Description of the task ▸ Every line of the records below that has the word "https" should be copied.

Provided records ▸
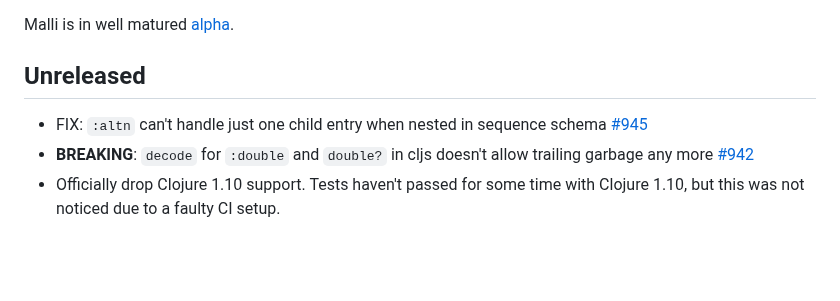
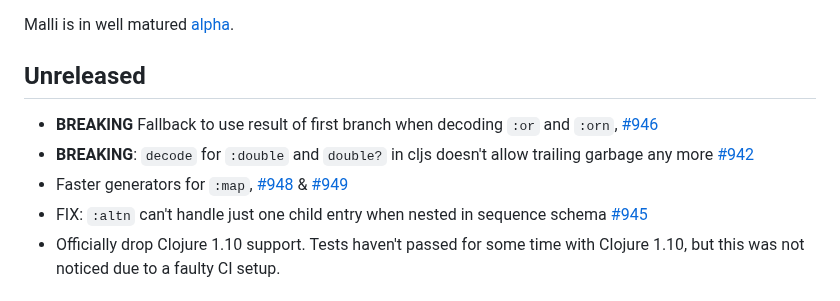
Before and after one commit to metosin/malli, a Markdown page: CHANGELOG.md, the part around the change. Rendered like a GitHub page; blank space fills up the shorter version.

Commit message:
CHANGELOG

```diff
--- a/CHANGELOG.md
+++ b/CHANGELOG.md
@@ -16,8 +16,10 @@ Malli is in well matured [alpha](README.md#alpha).
 
 ## Unreleased
 
+* **BREAKING** Fallback to use result of first branch when decoding `:or` and `:orn`, [#946](https://github.com/metosin/malli/pull/946)
+* **BREAKING**: `decode` for `:double` and `double?` in cljs doesn't allow trailing garbage any more [#942](https://github.com/metosin/malli/pull/942)
+* Faster generators for `:map`, [#948](https://github.com/metosin/malli/pull/948) & [#949](https://github.com/metosin/malli/pull/949)
 * FIX: `:altn` can't handle just one child entry when nested in sequence schema [#945](https://github.com/metosin/malli/pull/945)
-* **BREAKING**: `decode` for `:double` and `double?` in cljs doesn't allow trailing garbage any more [#942](https://github.com/metosin/malli/pull/942)
 * Officially drop Clojure 1.10 support. Tests haven't passed for some time with Clojure 1.10, but this was not noticed due to a faulty CI setup.
 
 ## 0.12.0 (2023-08-31)
```
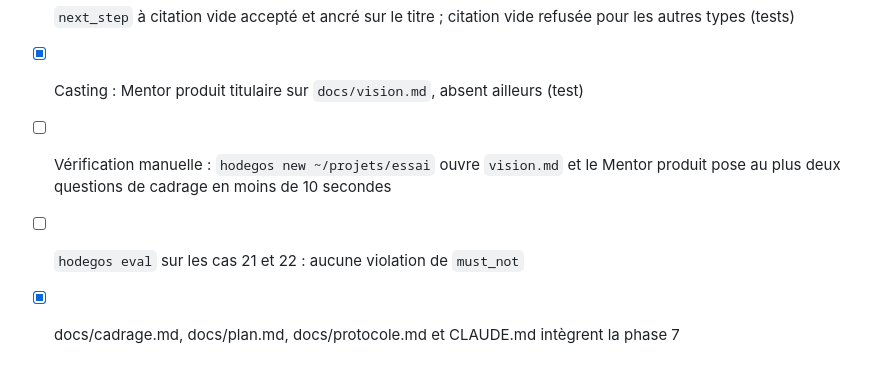
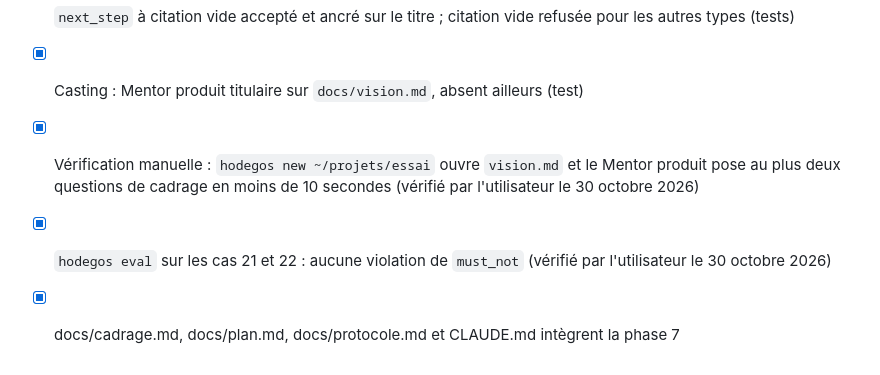
Before and after one commit to tixplop/hodegos, a Markdown page: docs/phase7-kickoff.md, the part around the change. Rendered like a GitHub page.

Commit message:
docs(plan): terminer la phase 7, vérification manuelle et évaluation des cas 21 et 22
Co-Authored-By: Claude Opus 5.5 <noreply@anthropic.com>

```diff
--- a/docs/phase7-kickoff.md
+++ b/docs/phase7-kickoff.md
@@ -115,6 +115,8 @@ place. Un test de casting le vérifie.
 - [x] `on_open` : passe complète à la première ouverture seulement (test avec `FakeLlmClient`)
 - [x] `next_step` à citation vide accepté et ancré sur le titre ; citation vide refusée pour les autres types (tests)
 - [x] Casting : Mentor produit titulaire sur `docs/vision.md`, absent ailleurs (test)
-- [ ] Vérification manuelle : `hodegos new ~/projets/essai` ouvre `vision.md` et le Mentor produit pose au plus deux questions de cadrage en moins de 10 secondes
-- [ ] `hodegos eval` sur les cas 21 et 22 : aucune violation de `must_not`
+- [x] Vérification manuelle : `hodegos new ~/projets/essai` ouvre `vision.md` et le Mentor produit pose au plus deux questions de cadrage en moins de 10 secondes
+  (vérifié par l'utilisateur le 30 octobre 2026)
+- [x] `hodegos eval` sur les cas 21 et 22 : aucune violation de `must_not`
+  (vérifié par l'utilisateur le 30 octobre 2026)
 - [x] docs/cadrage.md, docs/plan.md, docs/protocole.md et CLAUDE.md intègrent la phase 7
```
Also changed, not shown: docs/plan.md (+4 -2 lines).
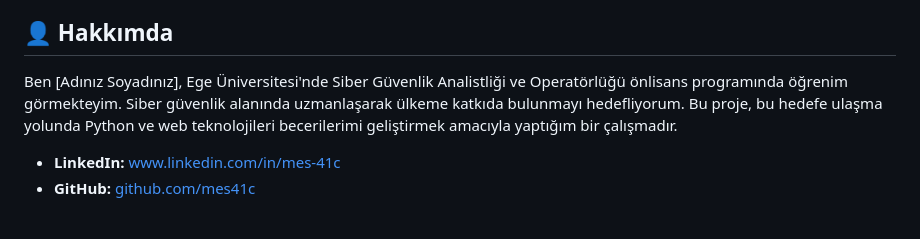
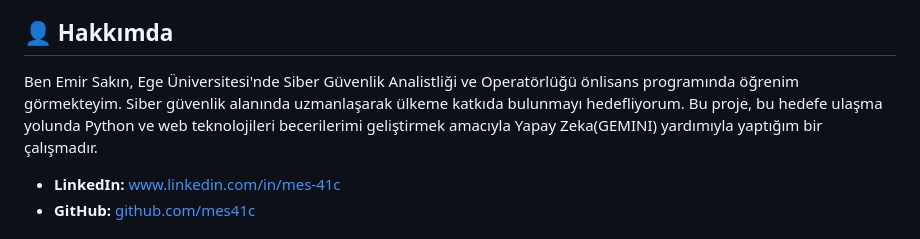
Before and after one commit to mes41c/LearnPython, a Markdown page: README.md, the part around the change. GitHub-like rendering.

```diff
--- a/README.md
+++ b/README.md
@@ -52,7 +52,7 @@ Bu projeyi geliştirirken hedeflenen kazanımlar:
 
 ## 👤 Hakkımda
 
-Ben [Adınız Soyadınız], Ege Üniversitesi'nde Siber Güvenlik Analistliği ve Operatörlüğü önlisans programında öğrenim görmekteyim. Siber güvenlik alanında uzmanlaşarak ülkeme katkıda bulunmayı hedefliyorum. Bu proje, bu hedefe ulaşma yolunda Python ve web teknolojileri becerilerimi geliştirmek amacıyla yaptığım bir çalışmadır.
+Ben Emir Sakın, Ege Üniversitesi'nde Siber Güvenlik Analistliği ve Operatörlüğü önlisans programında öğrenim görmekteyim. Siber güvenlik alanında uzmanlaşarak ülkeme katkıda bulunmayı hedefliyorum. Bu proje, bu hedefe ulaşma yolunda Python ve web teknolojileri becerilerimi geliştirmek amacıyla Yapay Zeka(GEMINI) yardımıyla yaptığım bir çalışmadır.
 
 * **LinkedIn:** [www.linkedin.com/in/mes-41c](www.linkedin.com/in/mes-41c)
 * **GitHub:** [github.com/mes41c](https://github.com/mes41c)
```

Solution for this task ▸
+* **BREAKING** Fallback to use result of first branch when decoding `:or` and `:orn`, [#946](https://github.com/metosin/malli/pull/946)
+* **BREAKING**: `decode` for `:double` and `double?` in cljs doesn't allow trailing garbage any more [#942](https://github.com/metosin/malli/pull/942)
+* Faster generators for `:map`, [#948](https://github.com/metosin/malli/pull/948) & [#949](https://github.com/metosin/malli/pull/949)
 * FIX: `:altn` can't handle just one child entry when nested in sequence schema [#945](https://github.com/metosin/malli/pull/945)
-* **BREAKING**: `decode` for `:double` and `double?` in cljs doesn't allow trailing garbage any more [#942](https://github.com/metosin/malli/pull/942)
 * **GitHub:** [github.com/mes41c](https://github.com/mes41c)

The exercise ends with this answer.